Give Your Hamster A Sand Bath!
Hamsters have many habits that are quite adorable. One of these is their love of bathing in the sand; they use the absorbant quality and abrasive nature of the material to eliminate odor and grime alike.
What is A Sand Bath?
A sand bath is a small area filled with special bathing sand, for a hamster (or another sandbath-loving animal) to use at their pleasure. Some people choose to have the sandbath constantly available. Others provide sand baths as a treat and remove the bath from the cage once their hamster is done. Otherwise, some hamsters will later mistake the sand bath for another litter box.
How to Make Your Hamster a Sand Bath
Making your hamster a sand bath is quite simple and rather fun. First off, you will need a bowl.
Sand Bath Bowl – Click here for prices on Amazon
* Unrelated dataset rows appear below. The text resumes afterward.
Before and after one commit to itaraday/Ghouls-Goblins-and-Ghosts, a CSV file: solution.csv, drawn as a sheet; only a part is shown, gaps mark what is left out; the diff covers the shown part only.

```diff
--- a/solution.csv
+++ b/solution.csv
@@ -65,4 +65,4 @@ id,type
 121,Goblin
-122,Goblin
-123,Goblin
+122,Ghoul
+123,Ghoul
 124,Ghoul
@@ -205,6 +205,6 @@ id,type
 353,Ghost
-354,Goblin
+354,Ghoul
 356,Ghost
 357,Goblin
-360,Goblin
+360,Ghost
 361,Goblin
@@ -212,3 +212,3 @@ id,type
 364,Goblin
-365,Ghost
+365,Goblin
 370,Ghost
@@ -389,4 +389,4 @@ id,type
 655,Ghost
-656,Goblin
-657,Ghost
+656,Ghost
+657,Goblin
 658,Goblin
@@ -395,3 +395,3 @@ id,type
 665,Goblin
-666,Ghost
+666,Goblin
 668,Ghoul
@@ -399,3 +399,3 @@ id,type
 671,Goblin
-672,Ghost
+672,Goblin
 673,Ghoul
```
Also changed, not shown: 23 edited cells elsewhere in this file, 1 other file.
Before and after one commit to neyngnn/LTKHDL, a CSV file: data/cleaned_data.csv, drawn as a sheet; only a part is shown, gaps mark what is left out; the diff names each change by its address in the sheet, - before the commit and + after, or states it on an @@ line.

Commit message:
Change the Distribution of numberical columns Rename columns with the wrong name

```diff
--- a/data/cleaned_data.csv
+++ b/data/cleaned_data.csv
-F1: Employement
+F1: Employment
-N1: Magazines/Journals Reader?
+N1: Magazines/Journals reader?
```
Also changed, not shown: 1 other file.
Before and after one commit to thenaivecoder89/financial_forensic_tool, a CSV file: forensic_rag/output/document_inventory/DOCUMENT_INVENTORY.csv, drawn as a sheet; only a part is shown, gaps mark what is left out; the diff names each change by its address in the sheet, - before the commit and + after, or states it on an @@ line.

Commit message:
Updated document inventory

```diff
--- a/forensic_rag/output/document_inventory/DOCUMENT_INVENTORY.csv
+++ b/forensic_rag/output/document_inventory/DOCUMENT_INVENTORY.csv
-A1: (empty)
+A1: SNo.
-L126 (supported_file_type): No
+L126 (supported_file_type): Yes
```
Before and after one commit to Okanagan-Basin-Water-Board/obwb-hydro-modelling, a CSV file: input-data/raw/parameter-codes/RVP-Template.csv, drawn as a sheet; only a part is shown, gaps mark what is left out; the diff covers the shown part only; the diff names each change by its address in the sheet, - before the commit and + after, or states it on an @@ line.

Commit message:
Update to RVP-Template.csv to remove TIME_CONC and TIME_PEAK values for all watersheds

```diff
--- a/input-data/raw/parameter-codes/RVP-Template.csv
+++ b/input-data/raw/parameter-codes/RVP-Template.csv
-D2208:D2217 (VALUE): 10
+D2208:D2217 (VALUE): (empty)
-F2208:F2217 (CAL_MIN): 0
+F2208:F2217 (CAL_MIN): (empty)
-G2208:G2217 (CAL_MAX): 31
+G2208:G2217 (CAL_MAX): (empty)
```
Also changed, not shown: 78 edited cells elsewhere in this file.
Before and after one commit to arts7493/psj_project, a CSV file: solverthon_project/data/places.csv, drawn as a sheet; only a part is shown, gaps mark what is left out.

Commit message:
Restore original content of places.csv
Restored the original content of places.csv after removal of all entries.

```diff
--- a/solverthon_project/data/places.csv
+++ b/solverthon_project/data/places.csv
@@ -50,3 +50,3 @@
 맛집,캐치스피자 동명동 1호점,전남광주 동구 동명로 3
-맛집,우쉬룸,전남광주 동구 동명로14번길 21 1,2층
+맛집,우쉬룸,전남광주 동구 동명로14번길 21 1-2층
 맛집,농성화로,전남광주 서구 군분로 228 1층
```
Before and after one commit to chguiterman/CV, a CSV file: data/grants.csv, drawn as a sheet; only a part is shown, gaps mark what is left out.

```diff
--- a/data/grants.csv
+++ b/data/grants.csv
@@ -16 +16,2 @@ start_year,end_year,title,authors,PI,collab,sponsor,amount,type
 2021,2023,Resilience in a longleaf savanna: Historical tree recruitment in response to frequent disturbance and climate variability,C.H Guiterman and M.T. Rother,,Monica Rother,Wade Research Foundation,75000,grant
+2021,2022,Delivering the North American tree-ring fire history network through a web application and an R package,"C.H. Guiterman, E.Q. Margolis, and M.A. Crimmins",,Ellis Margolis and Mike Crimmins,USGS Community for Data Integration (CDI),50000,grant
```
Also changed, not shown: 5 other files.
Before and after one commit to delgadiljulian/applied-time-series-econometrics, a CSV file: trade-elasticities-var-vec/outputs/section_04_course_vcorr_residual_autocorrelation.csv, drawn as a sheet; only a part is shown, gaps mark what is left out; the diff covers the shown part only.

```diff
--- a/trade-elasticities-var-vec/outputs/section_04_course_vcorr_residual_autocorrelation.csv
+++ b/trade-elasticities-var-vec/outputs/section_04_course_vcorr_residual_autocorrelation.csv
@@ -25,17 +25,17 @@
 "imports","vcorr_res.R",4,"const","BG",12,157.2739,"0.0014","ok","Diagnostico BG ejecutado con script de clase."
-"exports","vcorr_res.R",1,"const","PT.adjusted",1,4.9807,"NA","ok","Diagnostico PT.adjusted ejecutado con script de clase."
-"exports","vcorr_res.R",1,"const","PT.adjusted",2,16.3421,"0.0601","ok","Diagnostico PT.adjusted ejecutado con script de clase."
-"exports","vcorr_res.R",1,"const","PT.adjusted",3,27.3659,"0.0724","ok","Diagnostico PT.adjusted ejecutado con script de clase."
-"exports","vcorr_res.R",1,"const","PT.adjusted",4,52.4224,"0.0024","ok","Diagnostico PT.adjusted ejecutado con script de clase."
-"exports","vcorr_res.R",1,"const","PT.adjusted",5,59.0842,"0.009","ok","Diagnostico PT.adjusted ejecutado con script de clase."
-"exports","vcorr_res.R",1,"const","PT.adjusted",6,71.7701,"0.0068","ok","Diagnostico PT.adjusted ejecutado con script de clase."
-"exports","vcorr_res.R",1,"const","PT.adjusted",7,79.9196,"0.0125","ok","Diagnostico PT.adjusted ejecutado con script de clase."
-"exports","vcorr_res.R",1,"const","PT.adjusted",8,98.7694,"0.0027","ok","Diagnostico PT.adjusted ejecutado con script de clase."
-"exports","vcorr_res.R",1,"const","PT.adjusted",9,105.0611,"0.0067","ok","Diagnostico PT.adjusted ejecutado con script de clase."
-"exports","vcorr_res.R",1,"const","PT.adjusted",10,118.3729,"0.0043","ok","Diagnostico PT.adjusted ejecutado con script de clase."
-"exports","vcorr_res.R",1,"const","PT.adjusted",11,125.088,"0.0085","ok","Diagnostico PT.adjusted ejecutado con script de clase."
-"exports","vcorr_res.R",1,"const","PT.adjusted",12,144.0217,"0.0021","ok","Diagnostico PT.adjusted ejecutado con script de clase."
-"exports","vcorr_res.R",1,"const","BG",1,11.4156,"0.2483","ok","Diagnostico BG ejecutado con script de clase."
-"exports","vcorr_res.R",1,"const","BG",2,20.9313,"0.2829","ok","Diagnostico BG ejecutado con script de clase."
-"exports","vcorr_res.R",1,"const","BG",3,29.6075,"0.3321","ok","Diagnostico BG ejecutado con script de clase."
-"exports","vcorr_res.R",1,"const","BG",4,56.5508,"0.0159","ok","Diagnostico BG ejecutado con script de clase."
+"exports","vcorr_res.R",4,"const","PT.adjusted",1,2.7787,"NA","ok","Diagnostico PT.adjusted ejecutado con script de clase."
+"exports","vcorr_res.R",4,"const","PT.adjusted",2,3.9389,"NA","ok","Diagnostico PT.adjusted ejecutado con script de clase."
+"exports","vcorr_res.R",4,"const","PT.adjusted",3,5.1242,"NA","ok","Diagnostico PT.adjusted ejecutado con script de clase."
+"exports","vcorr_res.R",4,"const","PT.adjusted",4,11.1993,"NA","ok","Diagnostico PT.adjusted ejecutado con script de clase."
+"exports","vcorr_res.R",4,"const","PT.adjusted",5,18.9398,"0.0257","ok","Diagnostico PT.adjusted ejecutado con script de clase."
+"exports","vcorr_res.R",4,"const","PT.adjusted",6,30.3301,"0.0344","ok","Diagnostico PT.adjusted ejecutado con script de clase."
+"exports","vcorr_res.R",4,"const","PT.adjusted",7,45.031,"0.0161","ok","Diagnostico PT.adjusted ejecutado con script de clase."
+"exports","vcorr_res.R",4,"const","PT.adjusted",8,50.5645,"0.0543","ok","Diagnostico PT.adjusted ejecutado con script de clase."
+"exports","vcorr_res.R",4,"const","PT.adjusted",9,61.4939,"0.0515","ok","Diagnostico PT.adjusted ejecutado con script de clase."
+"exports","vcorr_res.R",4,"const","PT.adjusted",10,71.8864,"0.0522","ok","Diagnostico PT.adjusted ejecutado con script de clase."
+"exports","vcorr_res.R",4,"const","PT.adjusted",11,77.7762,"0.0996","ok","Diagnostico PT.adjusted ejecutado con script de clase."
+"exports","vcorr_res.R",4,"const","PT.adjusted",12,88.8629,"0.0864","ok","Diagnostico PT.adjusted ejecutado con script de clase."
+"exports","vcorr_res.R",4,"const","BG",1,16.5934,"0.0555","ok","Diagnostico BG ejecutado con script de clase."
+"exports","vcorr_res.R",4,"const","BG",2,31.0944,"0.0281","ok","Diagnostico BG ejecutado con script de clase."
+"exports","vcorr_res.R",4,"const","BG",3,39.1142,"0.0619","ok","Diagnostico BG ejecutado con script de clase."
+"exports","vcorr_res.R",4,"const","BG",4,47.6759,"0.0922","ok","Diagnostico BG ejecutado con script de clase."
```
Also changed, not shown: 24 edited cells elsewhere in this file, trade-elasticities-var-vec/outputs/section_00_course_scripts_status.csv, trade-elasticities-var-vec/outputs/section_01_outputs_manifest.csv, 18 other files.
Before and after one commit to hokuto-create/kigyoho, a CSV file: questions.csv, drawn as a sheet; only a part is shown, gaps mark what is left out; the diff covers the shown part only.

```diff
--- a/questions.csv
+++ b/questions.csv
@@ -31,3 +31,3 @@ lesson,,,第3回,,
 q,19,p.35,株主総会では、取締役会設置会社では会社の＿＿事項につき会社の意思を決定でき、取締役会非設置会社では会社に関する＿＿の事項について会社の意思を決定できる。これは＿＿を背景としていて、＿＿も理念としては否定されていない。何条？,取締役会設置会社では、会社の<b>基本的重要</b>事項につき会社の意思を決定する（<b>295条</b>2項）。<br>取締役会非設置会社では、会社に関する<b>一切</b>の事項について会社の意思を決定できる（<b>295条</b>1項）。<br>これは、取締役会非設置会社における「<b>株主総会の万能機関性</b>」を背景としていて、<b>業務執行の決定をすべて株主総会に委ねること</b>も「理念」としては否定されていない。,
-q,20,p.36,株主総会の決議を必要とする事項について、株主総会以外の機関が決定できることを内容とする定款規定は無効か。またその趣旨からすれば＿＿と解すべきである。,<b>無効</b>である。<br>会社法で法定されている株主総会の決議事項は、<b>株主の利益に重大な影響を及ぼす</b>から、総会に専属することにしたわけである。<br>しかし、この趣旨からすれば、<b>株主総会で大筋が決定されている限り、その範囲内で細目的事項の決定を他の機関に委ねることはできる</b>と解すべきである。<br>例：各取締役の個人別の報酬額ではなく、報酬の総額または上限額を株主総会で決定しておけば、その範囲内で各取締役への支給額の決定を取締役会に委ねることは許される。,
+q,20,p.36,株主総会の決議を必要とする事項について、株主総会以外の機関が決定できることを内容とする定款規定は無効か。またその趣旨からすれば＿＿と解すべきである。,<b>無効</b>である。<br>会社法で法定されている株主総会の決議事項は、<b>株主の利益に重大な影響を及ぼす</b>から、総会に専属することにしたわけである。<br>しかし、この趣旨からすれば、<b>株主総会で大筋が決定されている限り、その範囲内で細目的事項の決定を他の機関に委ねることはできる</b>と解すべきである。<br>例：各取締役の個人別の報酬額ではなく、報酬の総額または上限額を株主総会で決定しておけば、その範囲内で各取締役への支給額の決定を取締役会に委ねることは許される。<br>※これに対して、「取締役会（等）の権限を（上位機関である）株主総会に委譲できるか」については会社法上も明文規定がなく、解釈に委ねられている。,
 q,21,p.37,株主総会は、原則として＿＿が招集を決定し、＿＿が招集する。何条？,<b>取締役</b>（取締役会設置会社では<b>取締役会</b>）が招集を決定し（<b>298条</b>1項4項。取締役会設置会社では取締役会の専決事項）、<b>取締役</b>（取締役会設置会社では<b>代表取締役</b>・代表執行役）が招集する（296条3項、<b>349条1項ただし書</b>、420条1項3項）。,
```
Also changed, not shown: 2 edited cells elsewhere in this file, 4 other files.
This bowl should be rounded, without corners in which a hamster could get stuck. The bowl should also be heavy enough not to get knocked over, and deep enough that the sand will not spill. The best choice is a sturdy, chew-proof ceramic bowl.
Bathing Sand For the Bowl – Click here for prices on Amazon
Next, you will need the bathing sand. You can purchase this online or at your local pet store. Purchase one of at least middling-quality, to prevent dust and the like. Be sure to pick bathing sand, and not bathing dust, as this is not the same. Bathing dust can otherwise cause respiratory problems in hamsters when they bathe.
Bath hideout – Click here for prices on Amazon
Whilst taking a sand bath hamsters love to hide and play in little hideaways. We like soft ceramic types that will not hurt or harm them when they jump and run around inside them.
Offer Your Hamster A Pleasant Bath
Once you have picked out the proper bathing sand, you can fill up the bowl. Introduce this to your hamster, and they will likely catch on right away. Unlike water, for hamsters, bathing in the sand is intuitive. Rather than traumatizing them, as getting wet does, it will allow them to relax.
Helping Your Hamster House Keep
Change Bedding Regularly
Your hamster will need bedding both for comfort, and hygiene. Proper bedding will provide them with a cozy place to sleep and burrow. The bedding will also absorb accidental spills, such as water or urine, as well as odors in general. This means that you will need to change the bedding out frequently. Bedding should be changed out as much as every other day, and at least a few times a week. For quality bedding, consider wood shavings or straw.
Remove Food That is No Longer Fresh
Sometimes hamsters will hoard food in their bedding or den. They will not always eat all of the treats you offer them. This means there will be scraps, which can go rotten quickly. To prevent this, have a food cleanup after each hamster snack or meal.
Provide a Litter Box
Many hamsters are happy to be litter-trained, and will gladly use a box. This will considerably reduce the amount of waste elsewhere. The most absorbent and allergen-free litter box options are aspen wood shavings and straw.
Replace Old or Dirty Furniture
As you probably know, hamsters love to chew! This results in damage to chewable items that is inevitable. The most important items in the cage should be chew-proof. You can, however, allow your hamster to chew special woodblocks, homemade hamster houses and tunnels, and the like. What with all of the chewing, these will require replacement over time. Reducing clutter like this will help keep the cage clean overall.
Conclusion: Can Hamsters Swim?
As you can see, having your hamster swim, or getting them wet to any degree, is not a good idea. As best, they will receive a nasty shock. At worst, they may become sick, and this can even prove fatal.
Prevent your hamster from getting wet by giving them a water bottle rather than a bowl. Do not bathe them in water, even if they become dirty. Instead, opt for a sand bath. This is an alternative that they will enjoy and which is perfectly safe.
There are also much better ways for your hamster to have fun. Play a game, hide some treats, or let them out to explore. There is no need for a swim when it comes to keeping your hamster clean and active